Resistance and resilience of ecosystem metabolism in a flood-prone river system


Urs Uehlinger, Department of Limnology, Swiss Federal Institute for Environmental Science and Technology (EAWAG), CH-8600 Dübendorf, Switzerland. E-mail:


1. Gross primary production (GPP) and ecosystem respiration (ER) were analysed for 18 months in two reaches of the River Thur, a prealpine river in Switzerland. The upper reach at 655 m above sea level (a.s.l.) is bedrock constrained, has a high slope (0.60%) and a catchment area of 126 km2. The lower reach at 370 m a.s.l. has a more extensive hyporheic zone, a lower slope (0.17%) and a catchment of 1696 km2.
2. In both reaches, temporal patterns of stream metabolism reflected the occurrence of bed-moving spates. Average reductions of GPP and ER by spates were 53 and 24% in the upper reach, and 37 and 14% in the lower reach, respectively.
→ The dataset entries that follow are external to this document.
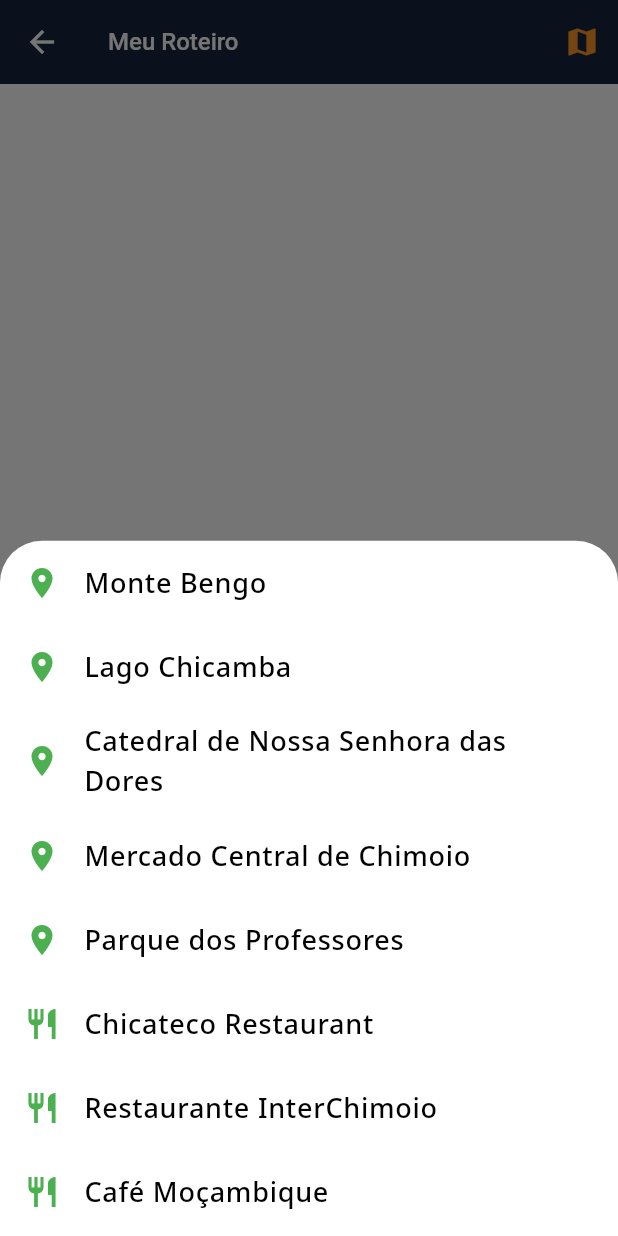
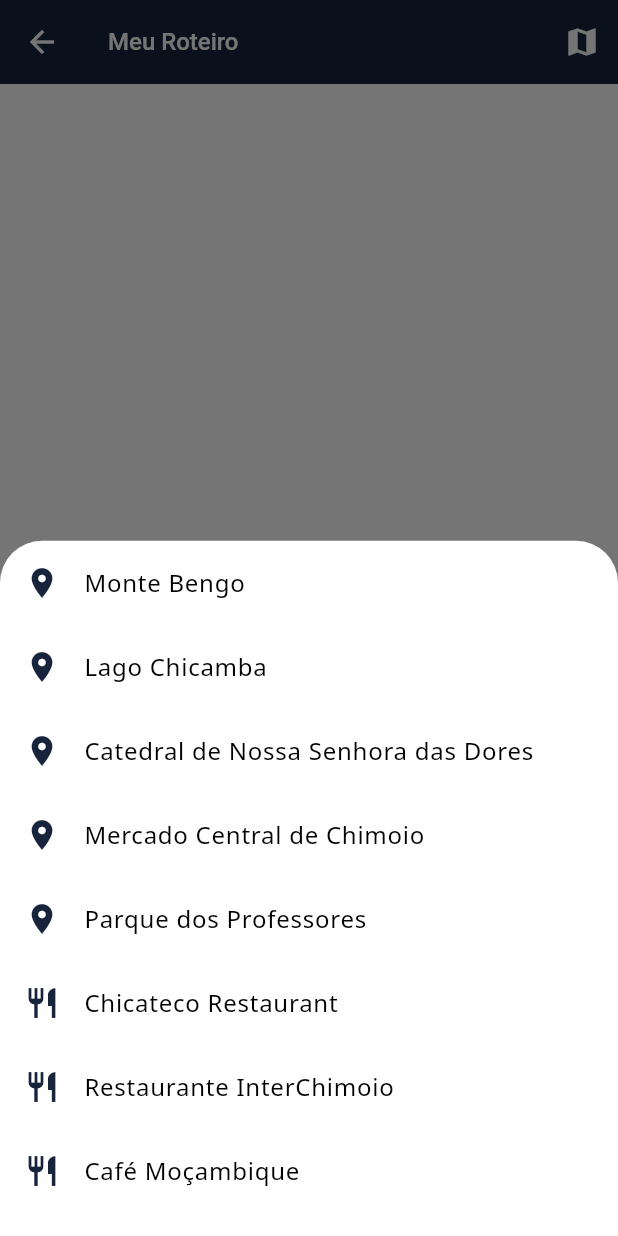
Before and after one commit to YMatique/chimoio_tour_guide, a Flutter app: the ItineraryScreen screen opened directly, after a tap on the "add" icon, on a phone screen of 412 x 824 dp. Run offline on Flutter 3.47's test engine with Material 3 defaults, Android fonts, the phone set to English and light mode, and no system bars; our stand-ins replace google_maps_flutter, location, sqflite; accounts and stored records are empty.

Commit message:
customizing itinerary

```diff
--- a/lib/screens/itinerary_screen.dart
+++ b/lib/screens/itinerary_screen.dart
@@ -27,7 +27,7 @@ class _ItineraryScreenState extends State<ItineraryScreen> {
         // backgroundColor: Colors.green,
         actions: [
           IconButton(
-            icon: Icon(Icons.map, color: Color(0xFFFF9626)),
+            icon: Icon(Icons.map, color: Colors.white),
             onPressed: itinerary.isNotEmpty ? _showItineraryOnMap : null,
             tooltip: 'Ver no Mapa',
           ),
@@ -60,13 +60,14 @@ class _ItineraryScreenState extends State<ItineraryScreen> {
                                     : Icons.event,
                                 color: Color(0xFFFF9626),
                               ),
-                              title: Text(item.name),
+                              title: Text(item.name, style: TextStyle(fontSize: 16, fontWeight: FontWeight.w500),),
                               subtitle: Text(
                                 item is TouristSpot
                                     ? (item as TouristSpot).description
                                     : item is Restaurant
                                     ? (item as Restaurant).cuisine
                                     : '${(item as Event).dateTime} - ${(item as Event).location}',
+                                style: TextStyle(fontSize: 14, fontWeight: FontWeight.w400),
                               ),
                               trailing: IconButton(
                                 icon: Icon(
@@ -86,7 +87,7 @@ class _ItineraryScreenState extends State<ItineraryScreen> {
           ),
           if (itinerary.isNotEmpty)
             Container(
-              padding: EdgeInsets.all(10),
+              padding: EdgeInsets.all(15),
               color: Colors.white.withOpacity(0.9),
               child: Row(
                 mainAxisAlignment: MainAxisAlignment.spaceBetween,
@@ -102,8 +103,9 @@ class _ItineraryScreenState extends State<ItineraryScreen> {
       ),
       floatingActionButton: FloatingActionButton(
         onPressed: _addItemToItinerary,
+        backgroundColor: Color(0xFF18243C),
         child: Icon(Icons.add),
-        backgroundColor: Color(0xFF18243C),
+        elevation: 1,
       ),
     );
   }
@@ -128,9 +130,9 @@ class _ItineraryScreenState extends State<ItineraryScreen> {
                     : item is Restaurant
                     ? Icons.restaurant
                     : Icons.event,
-                color: Colors.green,
+                color:Color(0xFF18243C),
               ),
-              title: Text(item.name),
+              title: Text(item.name, style: TextStyle(fontWeight: FontWeight.w400, fontSize: 16),),
               onTap: () {
                 setState(() {
                   if (!itinerary.contains(item)) {
```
The greater resistance of ER than GPP in both reaches shifted the ecosystem metabolism towards heterotrophy (decrease of the ratio of GPP to ER (P/R)) following spates.
3. Recovery of GPP was significantly faster in the lower reach and exhibited distinct seasonal variation (positive correlation with incident light). The differences in stability (both resistance and resilience) between reaches reflected differences in geomorphic settings and disturbance regime.
4. Stepwise regression analysis was used to explore the potential influence of season, disturbance and prevailing environmental conditions on stream metabolism in each reach. Time since spate plus temperature explained 73 and 86% of variation in ER and GPP, respectively, in the upper reach and 55% of variation in ER in the lower reach. Season plus prevailing environmental conditions explained 67% of variation in GPP in the lower reach.
5. To test how the perception of stability may change with increasing scale of observation, the disturbance regimes of 12 sites were compared with the disturbance regime of the entire Thur catchment. The analysis suggests that stream metabolism at the catchment scale is far more resistant to high flow events than at the reach scale.